Since 2009 Coniston has partnered with Hyperthem, an industrial cutting manufacturer based in Hanover, NH. In the Fall and Spring, volunteer groups from Hypertherm come and help us set up camp and with general maintenance around the property. We are incredibly grateful for the work that Hypertherm does for Coniston and they are crucial to help open and close the camp. Like Coniston, Hypertherm is committed to helping serve their local communities and we would like to thank them for volunteering with Coniston. If your business might be interested in exploring how you could partner with Coniston please contact us at jmcnair@coniston.org

Since 1995, Sherm Horton has served as our webmaster and guru of all things techy. Sherm was a camper and leader on staff before beginning his volunteer work with alumni in the early 1990s. His superior expertise and endless dedication allow Coniston to be at the forefront of the best technologies to help us get the most camp to the most kids.

Help clean camp or even being a camp driver during the summer. Please inquire if you are interested in any volunteer opportunities. lindsey@coniston.org

Classification of Volunteers
There are two categories of volunteers: High-Access and Low-Access. The category of volunteer determines the level of screening, training, and supervision the volunteer requires.
*If uncertain whether a particular volunteer opportunity is High-Access or Low-Access, pick High-Access because this category provides the greatest protection for consumers and for your organization.

High-Access Volunteers 
High-Access Volunteers typically interact often or over an extended period with consumers. Such volunteers may be readily known to consumers under their supervision and to other volunteers and employees in the program. They may also supervise consumers with or without an employee present. High-Access Volunteers may carry a substantial amount of responsibility in a program serving consumers and such volunteers may have opportunities to develop relationships with consumers over time.

Examples of High-Access
Volunteers include a volunteer program instructor, a regularly scheduled volunteer coach, or a mentor for a consumer.

Recommended High-Access Volunteer screening process:
• An application with the Code of Conduct attached;
• In-person interview with behaviorally based interview questions;
• References; and
• A multi-state criminal background check and national sex offender registry check.

Recommended High-Access Volunteer training process:
• Initial Abuse Prevention Training required of employees in similar position; and
• Annual Abuse Prevention Training required of employees in similar position.

Low Access Volunteers
Low Access Volunteers typically interact with consumers only in line-of-sight of an employee and only infrequently.
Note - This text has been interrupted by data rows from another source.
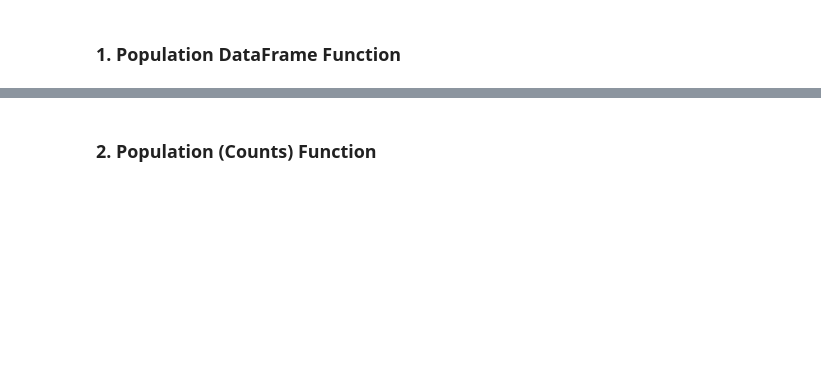
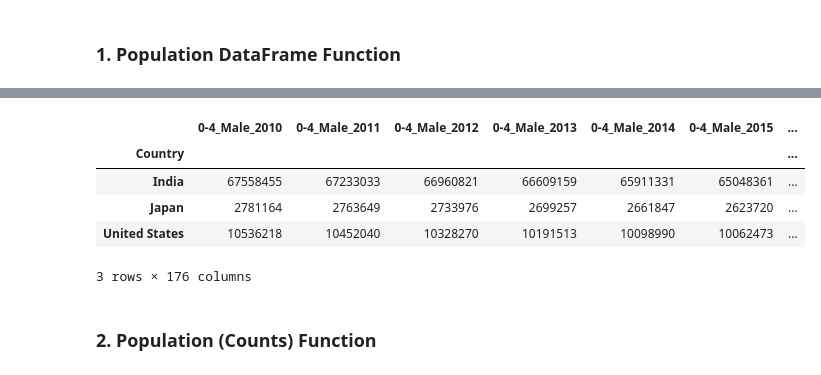
Before and after one commit to ajays2718/EEP-153-Proj-01, a Jupyter notebook: EEP_153_Proj_01_(Parts_A,_B).ipynb, the cells around one changed output, grey strips where cells are left out. Saved outputs shown, nothing was run; the diff lists cells and outputs as text; code cells hidden in the pictures; blank space fills up the shorter version.

```diff
--- a/EEP_153_Proj_01_(Parts_A,_B).ipynb
+++ b/EEP_153_Proj_01_(Parts_A,_B).ipynb
@@ -103,2 +42,75 @@ display(df)
+# %%
+# Install necessary packages
+!pip install pandas_datareader pandas requests lxml --quiet
+
+# Import required libraries
+import pandas as pd
+import warnings
+from pandas_datareader import wb
+
+def get_indicator_code(sex, age_range):
+    """
+    Generates the World Bank indicator code based on the age range and sex.
+    """
+    age_str = f"{age_range[0]:02d}{age_range[1]:02d}" if age_range[1] < 80 else "80UP"
+    return f"SP.POP.{age_str}.{sex}"
+
+def population_df(countries, start_yr, end_yr, age_ranges):
+    """
+    Fetches population data dynamically for any age range.
+    @param: countries (list) : List of country codes (e.g., ["USA", "IND"])
+    @param: start_yr (int) : Starting year
+    @param: end_yr (int) : End year
+    @param: age_ranges (list of tuples) : List of age ranges (e.g., [(0, 4), (5, 9)])
+    @return: Population DataFrame where each country is a row, years are columns
+    """
+    df_list = []
+    for age_range in age_ranges:
+        for sex in ["MA", "FE"]:  # MA = Male, FE = Female
+            indicator = get_indicator_code(sex, age_range)
+            try:
+                # Suppress the FutureWarning triggered by wb.download:
+                with warnings.catch_warnings():
+                    warnings.simplefilter("ignore", category=FutureWarning)
+                    data = wb.download(
+                        indicator=indicator,
+                        country=countries,
+                        start=start_yr,
+                        end=end_yr
+                    )
+                # Convert values safely
+                data = data.apply(pd.to_numeric, errors='coerce')
+                # Rename column to reflect age range and sex
+                col_name = f"{age_range[0]}-{age_range[1]}_{'Male' if sex == 'MA' else 'Female'}"
+                data = data.rename(columns={indicator: col_name})
+                df_list.append(data)
+            except Exception as e:
+                print(f"Error fetching {indicator}: {e}")
+
+    # If we successfully fetched data, concatenate and pivot:
+    if df_list:
+        main_df = pd.concat(df_list, axis=1)
+        main_df.reset_index(inplace=True)
+        main_df = main_df.pivot(index="country", columns="year")
+        # Flatten the MultiIndex columns
+        main_df.columns = [f"{col[0]}_{col[1]}" for col in main_df.columns]
+        main_df.index.rename("Country", inplace=True)
+        main_df.sort_index(inplace=True)
+    else:
+        main_df = pd.DataFrame()
+
+    return main_df
+
+# Example usage:
+age_ranges = [(0, 4), (5, 9), (10, 14), (20, 24), (30, 34), (40, 44), (50, 54), (65, 69)]
+df = population_df(["USA", "IND", "JPN"], 2010, 2020, age_ranges)
+df
+# %% [output]
+|  | 0-4_Male_2010 | 0-4_Male_2011 | 0-4_Male_2012 | 0-4_Male_2013 | 0-4_Male_2014 | 0-4_Male_2015 | ... |
+| Country |  |  |  |  |  |  | ... |
+| India | 67558455 | 67233033 | 66960821 | 66609159 | 65911331 | 65048361 | ... |
+| Japan | 2781164 | 2763649 | 2733976 | 2699257 | 2661847 | 2623720 | ... |
+| United States | 10536218 | 10452040 | 10328270 | 10191513 | 10098990 | 10062473 | ... |
+3 rows × 176 columns
 # %% [markdown]
 ### 2. Population (Counts) Function
```
Also changed, not shown: parts of 15 cells of this notebook, 2 other files.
Such volunteer might be a parent/guardian who is helping at a onetime event, or someone who only works with adults, not consumers. Low Access Volunteers may not be known by the consumers in the program or to other volunteers and employees. Low Access/Occasional Volunteers have limited access to consumers and have few opportunities to develop relationships with consumers over time.

Examples of Low Access Volunteers include a one-time event volunteer (such as for a fun 
run), parents/guardians who assist at a program where their child is a participant, a volunteer who works strictly with adults outside of the organization’s property, a volunteer who helps with business activities and does not interact with consumers, or a board member.

Recommended Low Access Volunteer screening and training process:
• A national sex offender registry check.
• Provide volunteer with the organization’s Code of Conduct; and
• Review of abuse prevention policies